SUPPLIED RECORDS:

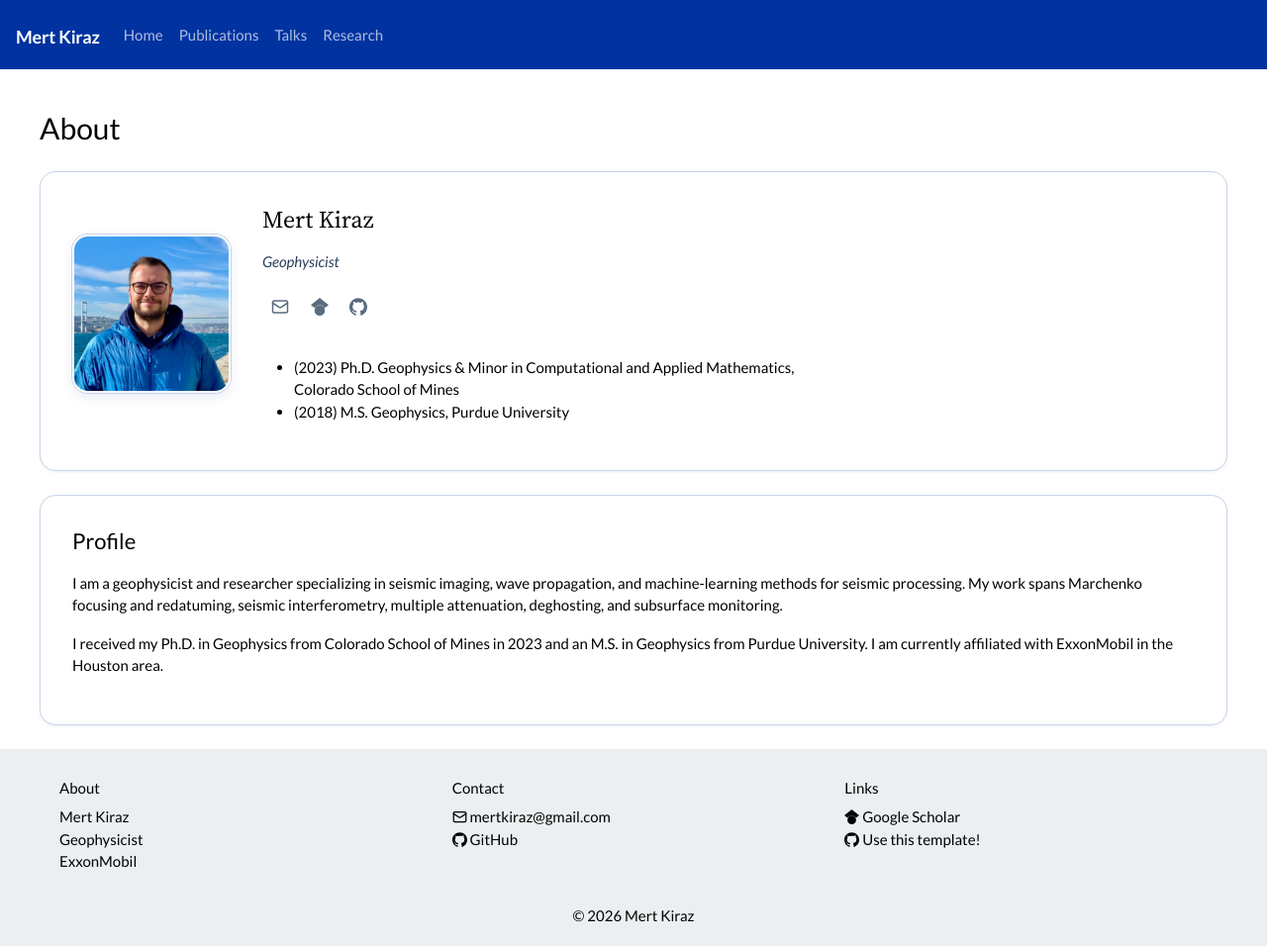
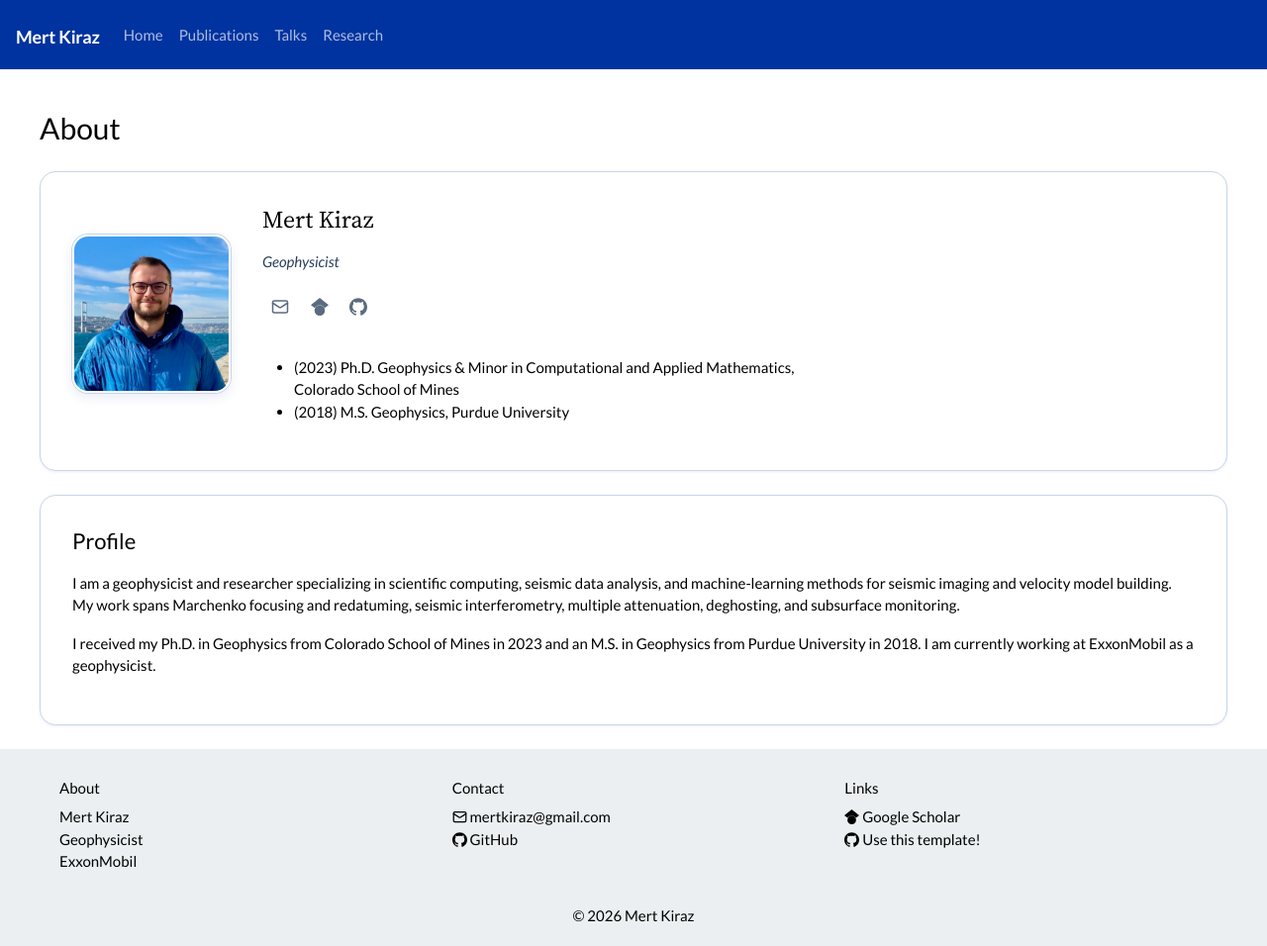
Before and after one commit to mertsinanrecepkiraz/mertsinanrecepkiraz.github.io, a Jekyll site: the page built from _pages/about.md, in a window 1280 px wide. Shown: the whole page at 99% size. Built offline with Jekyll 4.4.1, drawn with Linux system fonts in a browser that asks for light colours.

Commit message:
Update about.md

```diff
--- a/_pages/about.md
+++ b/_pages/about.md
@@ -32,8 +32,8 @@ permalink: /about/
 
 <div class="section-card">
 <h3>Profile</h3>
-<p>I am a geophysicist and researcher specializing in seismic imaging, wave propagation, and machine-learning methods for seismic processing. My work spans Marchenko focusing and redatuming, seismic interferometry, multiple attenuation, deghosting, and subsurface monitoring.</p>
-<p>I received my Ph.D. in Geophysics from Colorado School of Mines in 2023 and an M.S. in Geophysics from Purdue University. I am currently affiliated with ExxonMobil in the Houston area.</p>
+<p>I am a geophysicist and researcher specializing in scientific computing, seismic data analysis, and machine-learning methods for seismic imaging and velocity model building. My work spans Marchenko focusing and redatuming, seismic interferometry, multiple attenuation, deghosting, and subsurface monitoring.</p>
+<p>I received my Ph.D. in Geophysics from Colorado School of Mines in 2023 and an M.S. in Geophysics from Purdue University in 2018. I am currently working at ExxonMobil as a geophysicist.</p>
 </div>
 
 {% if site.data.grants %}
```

TASK:
An exact repeat of the listing above, pictures excluded, is the answer.

TASK RESPONSE:
Before and after one commit to mertsinanrecepkiraz/mertsinanrecepkiraz.github.io, a Jekyll site: the page built from _pages/about.md, in a window 1280 px wide. Shown: the whole page at 99% size. Built offline with Jekyll 4.4.1, drawn with Linux system fonts in a browser that asks for light colours.

Commit message:
Update about.md

```diff
--- a/_pages/about.md
+++ b/_pages/about.md
@@ -32,8 +32,8 @@ permalink: /about/
 
 <div class="section-card">
 <h3>Profile</h3>
-<p>I am a geophysicist and researcher specializing in seismic imaging, wave propagation, and machine-learning methods for seismic processing. My work spans Marchenko focusing and redatuming, seismic interferometry, multiple attenuation, deghosting, and subsurface monitoring.</p>
-<p>I received my Ph.D. in Geophysics from Colorado School of Mines in 2023 and an M.S. in Geophysics from Purdue University. I am currently affiliated with ExxonMobil in the Houston area.</p>
+<p>I am a geophysicist and researcher specializing in scientific computing, seismic data analysis, and machine-learning methods for seismic imaging and velocity model building. My work spans Marchenko focusing and redatuming, seismic interferometry, multiple attenuation, deghosting, and subsurface monitoring.</p>
+<p>I received my Ph.D. in Geophysics from Colorado School of Mines in 2023 and an M.S. in Geophysics from Purdue University in 2018. I am currently working at ExxonMobil as a geophysicist.</p>
 </div>
 
 {% if site.data.grants %}
```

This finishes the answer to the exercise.